Franzen also at turns seems fussy, judgmental, prissy, awkward and, in terms of gender politics, questionable.

Of course, the other way to look at it is: he knows all this and yet also knows that he’s good and is going to do the work, one way or another.

Purity is no huge departure from Freedom, Franzen’s last novel, which was similarly about troubled, infuriatingly complex women, and men who haven’t a clue what to make of them. This time some of the men are equally problematic or unscrupulous or complexly self-serving (Franzen blames the parents), with the result being his best novel after The Corrections.

Purity is certainly no great work, but it offers something very few novels do: it’s an accomplished page-turner. Franzen is clearly (never more obviously) in thrall to the Don DeLillo of White Noise and Cosmopolis (many readers’ least favorite DeLillo), the Philip Roth of Portnoy’s Complaint and Sabbath’s Theater (as Howard Jacobson, another audience-splitter, so blatantly is), and lighter Updike.
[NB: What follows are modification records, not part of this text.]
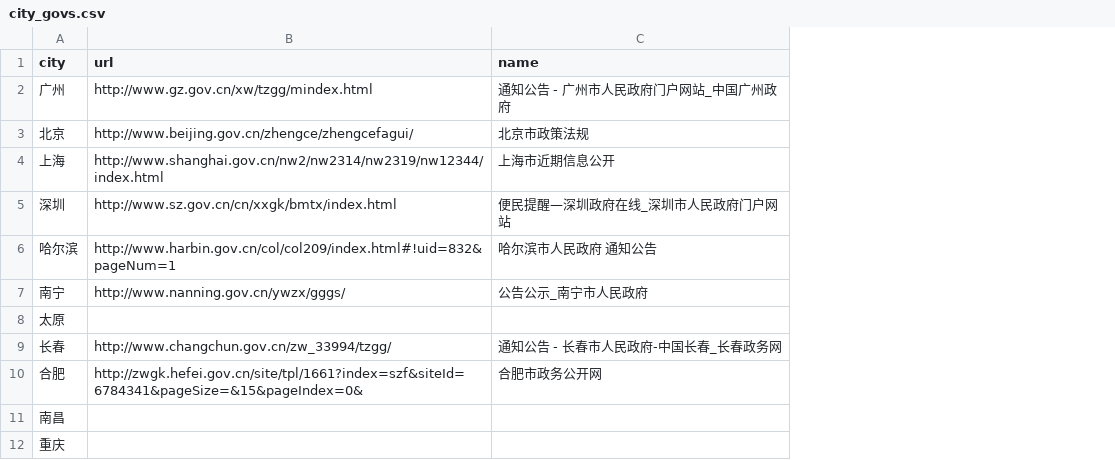
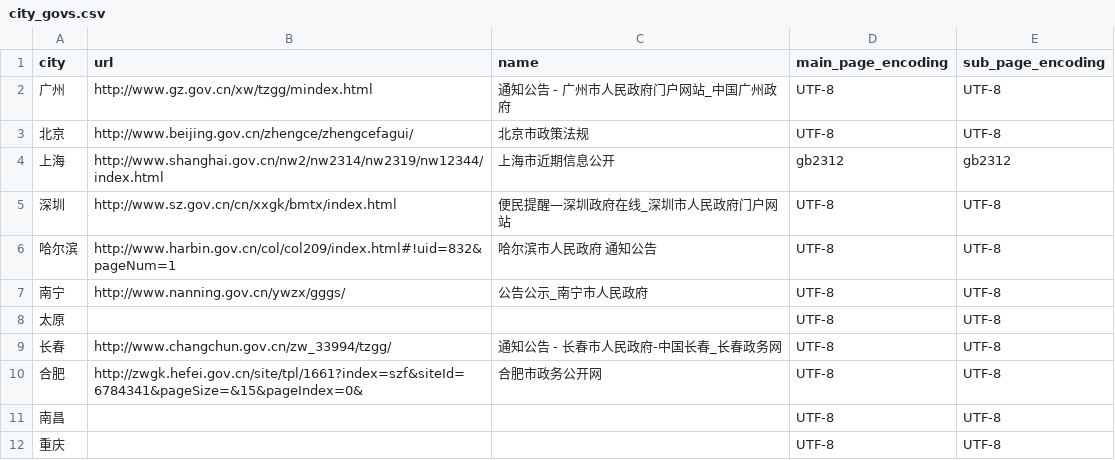
Before and after one commit to LonelyQuantum/CovidPolicy_Spider, a CSV file: settings/city_govs.csv, drawn as a sheet; only a part is shown; the diff names each change by its address in the sheet, - before the commit and + after, or states it on an @@ line.

Commit message:
1. Fixed the bug that the previous .json cannot be deleted properly 2. Set encoding for each website. Put the encoding information in 'city_govs.csv' and rewrite the crawling of the main page with BeautifulSoup for that. 3. Use a unified 'robust_select' function to select elements in subpages to deal with null value problem.

```diff
--- a/settings/city_govs.csv
+++ b/settings/city_govs.csv
+column D (main_page_encoding), rows 2-12: UTF-8 | UTF-8 | gb2312 | UTF-8 | UTF-8 | UTF-8 | UTF-8 | UTF-8 | UTF-8 | UTF-8 | UTF-8
+column E (sub_page_encoding), rows 2-12: UTF-8 | UTF-8 | gb2312 | UTF-8 | UTF-8 | UTF-8 | UTF-8 | UTF-8 | UTF-8 | UTF-8 | UTF-8
```
Also changed, not shown: settings/selector_settings.csv, 7 other files.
His awed gratitude to those works bears considerable fruit here — the plot shouldn’t be given too much consideration. This is a book masquerading as a deeply dismayed tirade about the internet (the equation with East Germany between 1961 and 1989 often feels a little off-the-peg make-do) and the corrosive nature of secrets. It manages to pull those aspects off with qualifications, and the weak parts of the book are bogged down in a sub- Greene/Le Carre world of murk and subterfuge.

Where the book works best, as was the case with The Corrections and Freedom, is when he has masterfully delineated characters talking to each other about ostensibly the same thing, which always happens to be massively disparate. People rarely get one another in Franzen books, and this leads to highly entertaining trouble and sparky conversations that are funniest when spiraling out of control. Even when they get one another, they tire of the lack of the kind of mystery they know will ruin them.

The main characters in the book: Purity, or Pip, a young woman smothered by an isolated and eccentric mother, and Andreas Wolff, a one-time murderer (with a key accomplice) and privileged layabout (with, of course, an intricately troubled mother and obscured object of desire) turned Assange-esque online secret spiller. Both will meet in Bolivia (where Wolff’s creepily cultish “Sunlight Project” is based, thanks to benevolent governmental asylum) in unlikely fashion. The mystery, which involves that aforementioned accomplice and a deeply seedy plot to wreak revenge, is eventually solved, but none of any of the “topical” plot strands had anything to do with why I kept reading Purity. As weak as Freedom often was, and as barely convincing as Purity sometimes is, the dialogue exchanges (elsewhere described as stilted and unconvincing, it’s only fair to point out) kept me interested. I can think of only Edward Albee and Philip Roth who are better at believably scathing, internecine slanging matches that spin out of control (and Purity, fittingly, ends with one) and those are what propel the novel and keep it out of the occasional sludgy trough.

Purity is unquestionably problematic but also a great deal of flawed fun. The level of fun you’re going to have will, I think, largely depend on how much slack you’re willing to cut the author of exchanges such as this one.

The note of self-righteousness in his voice set fire to a larger and more diffuse pool of the gas, a combustible political substance that had seeped into her from her mother and then from certain college professors and certain gross-out movies and now also from Annagret, a sense of the unfairness of what one professor had called the anisotropy of gendered relationships, wherein boys could camouflage their objectifying desires with the language of feelings while girls played the boys’ game of sex at their own risk, dupes if they objectified and victims if they didn’t.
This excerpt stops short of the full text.